A few months back my friends at Ruralnetonline started an experiment in re-inventing their business in the open, through a co-design process online and in workshops.
The highlight of last week’s Collaborate|2008 event was a demonstration of the results: a very smart network of linked blog sites for communities tackling climate change, with any amount of feeds from bookmarks, other news sources, photos, videos, maps … and Twitter. You will find the site here, and as you’ll see it acts as a sort of dashboard for the rest of the carbon neutral network. It’s a forerunner or a much wider network of organisations and communities.
I have to confess that I missed the presentation by Ruralnet chief executive Simon Berry and Paul Henderson, because conversation in the cybercafe was equally gripping, and I was shooting some video on my phone to upload to Qik. Paul Webster, Paul H and I were feeding stuff from our Nokia phones to an event site, as you can see here. Anyway, I was pretty sure I could get a replay.
Simon has uploaded the presentation here explaining how Ruralnetonline has developed over the past ten years, and how the new developments are a reversal of their earlier strategy of a subscription-based walled garden.
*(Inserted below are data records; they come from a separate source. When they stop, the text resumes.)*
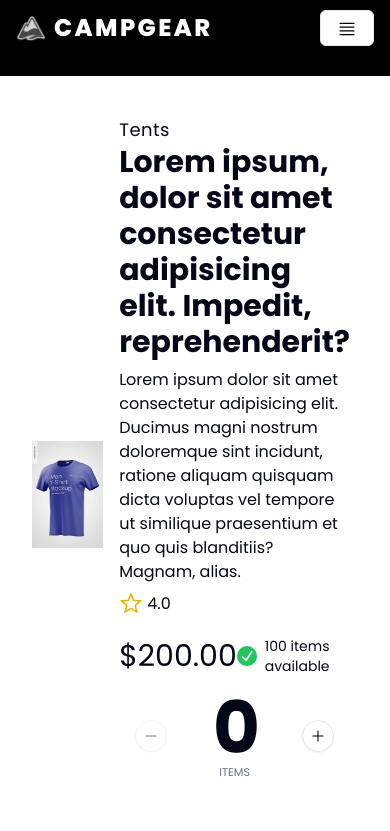
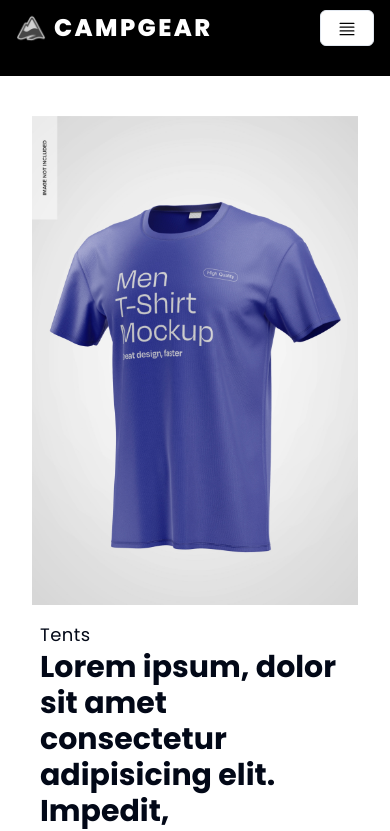
Before and after one commit to ashraf56/Camper-Shop-Frontend, a React (Vite) app: page /products/1 in a window 390 px wide. Shown: the top 831 px of the page. Built offline with nearby package versions, Linux system fonts and the light colour scheme.

Commit message:
product detail page ui completed

```diff
--- a/src/page/ProductDetail.tsx
+++ b/src/page/ProductDetail.tsx
@@ -16,13 +16,13 @@ const ProductDetail = () => {
         <div className="font-CustomFont ">
             <DetailproductBanner />
 
-            <div className=" w-full max-w-5xl my-10  flex container mx-auto justify-center items-center gap-2">
+            <div className=" w-full max-w-5xl my-10   lg:flex container mx-auto justify-center items-center gap-2">
                 {/* Product image */}
                 <div>
                     <img src={productimg} className="w-full max-w-7xl" />
                 </div>
                 {/* product rest info */}
-                <div className="px-2">
+                <div className="px-2 pt-4 lg:pt-0">
                     <p className="tracking-wide text-lg">Tents</p>
                     <h1 className="font-bold text-3xl pb-2">Lorem ipsum, dolor sit amet consectetur adipisicing elit. Impedit, reprehenderit?</h1>
                     <p>
```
Simon and Paul then gave me a quick recap of the presentation that they did. The big question, of course, is how to make this pay, since items like the newsletter and other content are free. Rualnetonline is to offer some premium charged-for services like the highly-successful Experts Online, and I think there will be substantial demand for custom developments.
What I think is exciting is the ability to build a system using free or low-cost tools; to put the emphasis on bottom-up content; to embrace the idea of distributed communities which I wrote about over here; to give users so many options on how to engage, and to do this in an open way that allows content to be linked to other sites.
I should declare an interest here: I’ve known Simon and the team pretty much since they started online, and they are partners in the Membership Project where we are exploring what social media may mean to membership organisations, and the notion of organising without organisations. However, I think I’m fairly dispassionate in believing that they are now ahead of the UK nonprofit/social enterprise field in the range of online services that they can provide. Or does anyone have other innovative examples? The good thing is, I know the people at Ruralnet would be glad to collaborate.
Oh yes, they do non-rural projects too through Networksonline. Technical note: the blogs are built using WordPress MU, with Drupal providing some other services.